Last week I wrote about how the patenting of living organisms creates a culture of dependence between Minority world agribusiness corporations and poor Majority world farmers. While TRIPs 27.3(b) seems to permit countries not to patent plants and animals, in fact the available options are similar to patenting. One of those, which I discussed briefly was formulated by the Union for the Protection of New Varieties of Plants (UPOV). According to Julian Oram, who was at the time a researcher at the International Famine Centre at University College, Cork, the UPOV guidelines treat the Majority World’s biodiversity as the ‘heritage of mankind’ and therefore, freely available for scientific and commercial use. Once a Minority World corporation has acquired the biological material and ‘transformed’ it through genetic engineering techniques, they can claim property rights on the basis that they have made an ‘invention’. In an unpublished paper, Oram wrote that “having done this the ‘free heritage of mankind’ plundered from the fields and forests of local communities could be sold back to them as a commodity.” 
Plant Variety Protection legislation (PVP), while not as strong as patenting legislation, protects the genetic makeup of a specific plant variety. PVP laws can in some restricted circumstances allow farmers to save seeds from their harvest to plant the following year. However, under pressure from Minority world agribusiness corporations, legislation in Majority World countries can be very restrictive. I witnessed this in Philippines in the 1980s. PVP legislation was introduced in the Philippine Senate which extended the rights of breeders to the farmer,s harvest and the direct product of that harvest. If, for example, a farmer sowed a field with a protected variety without paying a royalty to the company that produced the seeds that company had the right to claim ownership of the entire harvest. 
In April 2002 CIDSE and Caritas Internationalis issued a joint document on Trade for Food Security. The document criticised the TRIPs provisions in the WTO. It stated that, “the WTO’s Agreement on Trade-Related Intellectual Property Rights (TRIPs) is a key element in the discussion of food security owing to its implications for public access to genetic resources…..The patenting of food crops under TRIPs affects control over and access to those genetic resources that secure the right to food. It undermines the farmer’s right to save, breed and exchange seeds, a country’s right to protect indigenous knowledge, and citizen’s rights to participate in decision-making and to influence public policies over their country’s natural resource base. Many developing countries have resisted the TRIPs requirements, objecting on ethical grounds that no human being can ‘own’ life, but also from the fear that a few large transnational companies will use patent rights to appropriate genetic resources and indigenous knowledge, and in addition misuse their monopoly to increase prices and block competition.”

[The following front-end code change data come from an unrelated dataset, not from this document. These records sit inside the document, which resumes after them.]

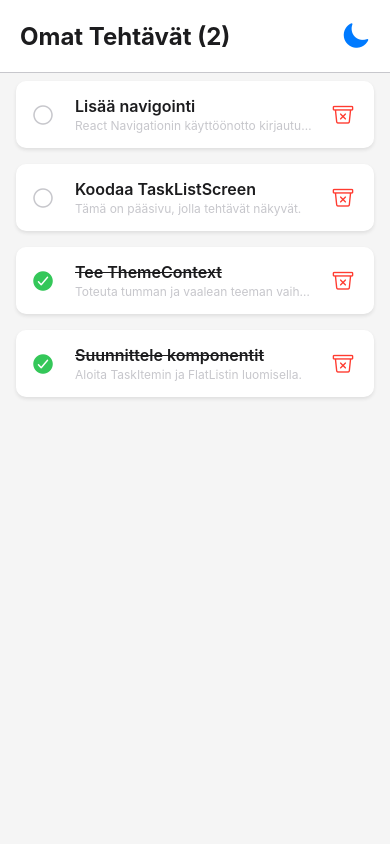
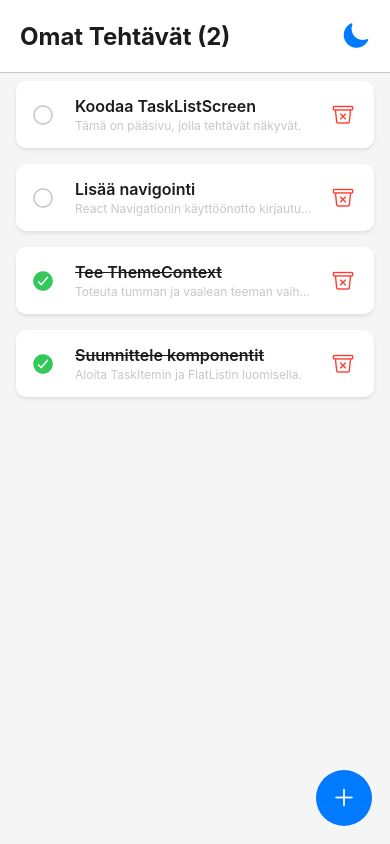
Before and after one commit to NUrpomaki/MyTasks, a React Native app: screen / in a window 390 px wide. Built offline with nearby package versions, Linux system fonts and the light colour scheme.

Commit message:
Tehtävän lisäys modaali

```diff
--- a/package.json
+++ b/package.json
@@ -9,11 +9,13 @@
     "web": "expo start --web"
   },
   "dependencies": {
+    "@expo/vector-icons": "^15.0.3",
     "@react-navigation/native": "^7.1.25",
     "@react-navigation/native-stack": "^7.8.6",
     "@types/uuid": "^10.0.0",
     "expo": "~54.0.29",
     "expo-font": "~14.0.10",
+    "expo-image-picker": "~17.0.10",
     "expo-status-bar": "~3.0.9",
     "react": "19.1.0",
     "react-native": "0.81.5",
--- /dev/null
+++ b/src/components/Task/AddTaskModal.tsx
@@ -0,0 +1,162 @@
+import React, { useState } from 'react';
+import { Modal, View, Text, StyleSheet, TouchableOpacity, TextInput, Alert } from 'react-native';
+import { useTheme } from '../../context/ThemeContext';
+
+// Modal uuden tehtävän lisäämistä varten.
+// Tässä vaiheessa: otsikko + kuvaus + lisää/peruuta, ei vielä kuvaa.
+const AddTaskModal: React.FC<{
+  visible: boolean;
+  onClose: () => void;
+  onAdd: (title: string, description?: string) => void;
+}> = ({ visible, onClose, onAdd }) => {
+  const { theme } = useTheme();
+
+  // Lomakkeen tila
+  const [title, setTitle] = useState('');
+  const [description, setDescription] = useState('');
+
+  // Tyhjennetään kentät ja suljetaan modali
+  const handleClose = () => {
+    setTitle('');
+    setDescription('');
+    onClose();
+  };
+
+  // Validointi + lisäys
+  const handleAdd = () => {
+    // Robustisuus: otsikko on pakollinen
+    if (!title.trim()) {
+      Alert.alert('Puuttuu otsikko', 'Anna tehtävälle otsikko.');
+      return;
+    }
+
+    // Kutsutaan parentin antamaa callbackia
+    onAdd(title.trim(), description.trim() || undefined);
+
+    // Tyhjennetään lomake ja suljetaan modali
+    setTitle('');
+    setDescription('');
+    onClose();
+  };
+
+  return (
+    <Modal visible={visible} transparent animationType="slide" onRequestClose={handleClose}>
+      {/* Tumma tausta modaalin alla */}
+      <View style={styles.backdrop}>
+        <View
+          style={[
+            styles.container,
+            { backgroundColor: theme.colors.card, borderColor: theme.colors.border },
+          ]}
+        >
+          <Text style={[styles.title, { color: theme.colors.text }]}>
+            Lisää uusi tehtävä
+          </Text>
+
+          {/* Otsikko */}
+          <Text style={[styles.label, { color: theme.colors.text }]}>Otsikko</Text>
+          <TextInput
+            value={title}
+            onChangeText={setTitle}
+            placeholder="Tehtävän otsikkko"
+            placeholderTextColor={theme.colors.text}
+            style={[
+              styles.input,
+              { borderColor: theme.colors.border, color: theme.colors.text },
+            ]}
+          />
+
+          {/* Kuvaus */}
+          <Text style={[styles.label, { color: theme.colors.text }]}>Kuvaus (valinnainen)</Text>
+          <TextInput
+            value={description}
+            onChangeText={setDescription}
+            placeholder="Lisätiedot tehtävästä"
+            placeholderTextColor={theme.colors.text}
+            multiline
+            style={[
+              styles.input,
+              styles.textArea,
+              { borderColor: theme.colors.border, color: theme.colors.text },
+            ]}
+          />
+
+          {/* Napit */}
+          <View style={styles.row}>
+            <TouchableOpacity
+              onPress={handleClose}
+              style={[styles.secondaryBtn, { borderColor: theme.colors.border }]}
+            >
+              <Text style={{ color: theme.colors.text, fontWeight: '700' }}>
+                Peruuta
+              </Text>
+            </TouchableOpacity>
+
+            <TouchableOpacity
+              onPress={handleAdd}
+              style={[styles.primaryBtn, { backgroundColor: theme.colors.primary }]}
+            >
+              <Text style={{ color: '#fff', fontWeight: '900' }}>
+                Lisää
+              </Text>
+            </TouchableOpacity>
+          </View>
+
+        </View>
+      </View>
+    </Modal>
+  );
+};
+
+const styles = StyleSheet.create({
+  backdrop: {
+    flex: 1,
+    backgroundColor: 'rgba(0,0,0,0.4)',
+    justifyContent: 'flex-end',
+  },
+  container: {
+    padding: 20,
+    borderTopLeftRadius: 16,
+    borderTopRightRadius: 16,
+    borderWidth: 1,
+    gap: 10,
+  },
+  title: {
+    fontSize: 18,
+    fontWeight: 'bold',
+    marginBottom: 4,
+  },
+  label: {
+    fontWeight: '700',
+    marginTop: 6,
+  },
+  input: {
+    borderWidth: 1,
+    borderRadius: 10,
+    padding: 12,
+  },
+  textArea: {
+    height: 90,
+    textAlignVertical: 'top',
+  },
+  row: {
+    flexDirection: 'row',
+    gap: 10,
+    marginTop: 12,
+  },
+  primaryBtn: {
+    flex: 1,
+    borderRadius: 10,
+    padding: 12,
+    alignItems: 'center',
+  },
+  secondaryBtn: {
+    flex: 1,
+    borderRadius: 10,
+    padding: 12,
+    alignItems: 'center',
+    borderWidth: 1,
+  },
+});
+
+export default AddTaskModal;
--- /dev/null
+++ b/src/components/UI/FABButton.tsx
@@ -0,0 +1,51 @@
+import React from "react";
+import { TouchableOpacity, StyleSheet, Platform } from "react-native";
+import { Ionicons } from "@expo/vector-icons";
+import { useTheme } from "../../context/ThemeContext";
+
+// Fab -nappi ruudun kulmassa.
+
+const FABButton: React.FC<{ onPress: () => void }> = ({ onPress }) => {
+  const { theme } = useTheme();
+
+  return (
+    <TouchableOpacity
+      onPress={onPress}
+      activeOpacity={0.85}
+      style={[
+        styles.fab,
+        {
+          backgroundColor: theme.colors.primary,
+
+
+          ...Platform.select({
+            android: { elevation: 6 },
+            ios: {
+              shadowColor: "#000",
+              shadowOpacity: 0.25,
+              shadowRadius: 8,
+              shadowOffset: { width: 0, height: 4 },
+            },
+          }),
+        },
+      ]}
+    >
+      <Ionicons name="add" size={28} color="#fff" />
+    </TouchableOpacity>
+  );
+};
+
+const styles = StyleSheet.create({
+  fab: {
+    position: "absolute",
+    right: 18,
+    bottom: 18,
+    width: 56,
+    height: 56,
+    borderRadius: 28,
+    alignItems: "center",
+    justifyContent: "center",
+  },
+});
+
+export default FABButton;
--- a/src/context/TaskContext.tsx
+++ b/src/context/TaskContext.tsx
@@ -21,7 +21,7 @@ export const TaskProvider: React.FC<{ children: ReactNode }> = ({ children }) =>
     { id: uuidv4(), title: 'Suunnittele komponentit', description: 'Aloita TaskItemin ja FlatListin luomisella.', completed: true, createdAt: Date.now() - 3600000 },
     { id: uuidv4(), title: 'Tee ThemeContext', description: 'Toteuta tumman ja vaalean teeman vaihtomekanismi.', completed: true, createdAt: Date.now() - 1800000 },
     { id: uuidv4(), title: 'Koodaa TaskListScreen', description: 'Tämä on pääsivu, jolla tehtävät näkyvät.', completed: false, createdAt: Date.now() },
-    { id: uuidv4(), title: 'Lisää navigointi', description: 'React Navigationin käyttöönotto kirjautumiseen ja listanäkymään.', completed: false, createdAt: Date.now() + 600000 },
+    { id: uuidv4(), title: 'Lisää navigointi', description: 'React Navigationin käyttöönotto kirjautumiseen ja listanäkymään.', completed: false, createdAt: Date.now() - 600000 },
   ]);
 
   // Lisää uusi tehtävä
--- a/src/screens/TaskListScreen.tsx
+++ b/src/screens/TaskListScreen.tsx
@@ -1,13 +1,20 @@
-import React from 'react';
+import React, { useState } from 'react';
 import { View, Text, FlatList, StyleSheet, SafeAreaView, TouchableOpacity } from 'react-native';
 import { useTheme } from '../context/ThemeContext';
 import { useTasks } from '../context/TaskContext';
 import TaskItem from '../components/Task/TaskItem'; // Tuo TaskItem
 import { Ionicons } from '@expo/vector-icons';
+import FABButton from '../components/UI/FABButton';
+import AddTaskModal from '../components/Task/AddTaskModal';
 
 const TaskListScreen: React.FC = () => {
   const { theme, toggleTheme } = useTheme();
-  const { tasks, deleteTask, toggleTask } = useTasks();
+
+  // Otetaan addTask mukaan, jotta modali voi lisätä tehtävän listaan
+  const { tasks, deleteTask, toggleTask, addTask } = useTasks();
+
+  // Modal auki/kiinni
+  const [isAddModalVisible, setIsAddModalVisible] = useState(false);
 
   const dynamicStyles = StyleSheet.create({
     safeArea: {
@@ -28,7 +35,6 @@ const TaskListScreen: React.FC = () => {
       fontWeight: 'bold',
       color: theme.colors.text,
     },
-    // Flexboxia käytetään headerissä
     list: {
       flex: 1,
     },
@@ -45,7 +51,9 @@ const TaskListScreen: React.FC = () => {
 
       {/* Yläpalkki (Header) */}
       <View style={dynamicStyles.header}>
-        <Text style={dynamicStyles.headerTitle}>Omat Tehtävät ({tasks.filter(t => !t.completed).length})</Text>
+        <Text style={dynamicStyles.headerTitle}>
+          Omat Tehtävät ({tasks.filter(t => !t.completed).length})
+        </Text>
 
         {/* Teemanvaihtopainike */}
         <TouchableOpacity onPress={toggleTheme}>
@@ -60,7 +68,11 @@ const TaskListScreen: React.FC = () => {
       {/* Tehtävälista */}
       <FlatList
         style={dynamicStyles.list}
-        data={tasks.sort((a, b) => (a.completed === b.completed) ? (b.createdAt - a.createdAt) : a.completed ? 1 : -1)} // Lajittelu: keskeneräiset ensin
+        data={[...tasks].sort((a, b) =>
+          (a.completed === b.completed)
+            ? (b.createdAt - a.createdAt)
+            : a.completed ? 1 : -1
+        )}
         keyExtractor={(item) => item.id}
         renderItem={({ item }) => (
           <TaskItem
@@ -69,10 +81,31 @@ const TaskListScreen: React.FC = () => {
             onDelete={deleteTask}
           />
         )}
-        ListEmptyComponent={<Text style={dynamicStyles.emptyText}>Ei tehtäviä. Lisää uusi!</Text>}
+        ListEmptyComponent={
+          <Text style={dynamicStyles.emptyText}>
+            Ei tehtäviä. Lisää uusi!
+          </Text>
+        }
       />
 
-      {/* Tähän tulisi myöhemmin painike uuden tehtävän lisäämiseksi */}
+      {/* Modaalinäkymä uuden tehtävän lisäämistä varten */}
+      <AddTaskModal
+        visible={isAddModalVisible}
+        onClose={() => setIsAddModalVisible(false)}
+        onAdd={(title, description) => {
+          // Lisätään tehtävä TaskContextiin
+          addTask(title, description);
+
+          // Suljetaan modali lisäyksen jälkeen
+          setIsAddModalVisible(false);
+        }}
+      />
+
+      {/* Nappi tehtävän lisäämistä varten */}
+      <FABButton onPress={() => {
+        console.log("FAB pressed");
+        setIsAddModalVisible(true);
+      }} />
 
     </SafeAreaView>
   );
```
Also changed, not shown: 1 other file (tests, documents, lock files or other folders). Lines whose indentation alone changed are shown as unchanged.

The document goes on to recommend that we “Use the current substantive review of Article 27.3(b) of TRIPs, and the built-in review of the TRIPs Agreement as a whole, to exclude all life forms from patenting and remove the requirement for plant variety protection. Ensure consistency between the TRIPs and the provisions of the Convention on Biological Diversity (CBD)– in particular towards achieving free and fair access to genetic resources, prior and informed consent and benefit (stop bio-piracy).” Incredibly this document did not appear in the preparatory booklet for the Pontifical Academy of the Sciences’ Study-Week in May 2009!
The CBD was negotiated at the Earth Summit in Rio de Janeiro in June 1991. It was signed by 150 countries. It sets out to protect biodiversity globally and to ensure that there is fair and equitable distribution of the financial benefits derived from these biological and genetic resources. For this reason it is more in sympathy with the rights of Majority World countries, traditional farmers and tribal people than TRIPs which only benefits corporations. Article 3 and 15 of the CBD recognises each country’s sovereignty over its genetic and biological resources. In order to guard against biopiracy, it requires that any person or corporation who wishes to gain access to these resources obtain the consent of the host country (Article 15.5). The convention is particularly mindful of the role played by tribal people and traditional farmers in enhancing and maintaining biodiversity down through the centuries. This is enshrined in Articles 8 (j) and 15. It also affirms that the ‘conservation of biological diversity is the common concern of humankind.’ TRIPS 27.3 (b) effectively negates all these provisions which is why it should be scrapped because it favours rich corporations and penalises poor people.
 Julian Oram, “The TRIPs Agreement and Its Implication for Food Secrity,” unpublished talk, Dublin, September, 1999.
 Senate Bill no 1865, co-authored by Senators Manuel Villar, Juan Flavier and Sergio Osmena III.
 Caritas Internationalist is a confederation of 154 Catholic relief, development and social service organisations present in 198 countries and territories. The website is www. caritas.org
 Ibid page 6.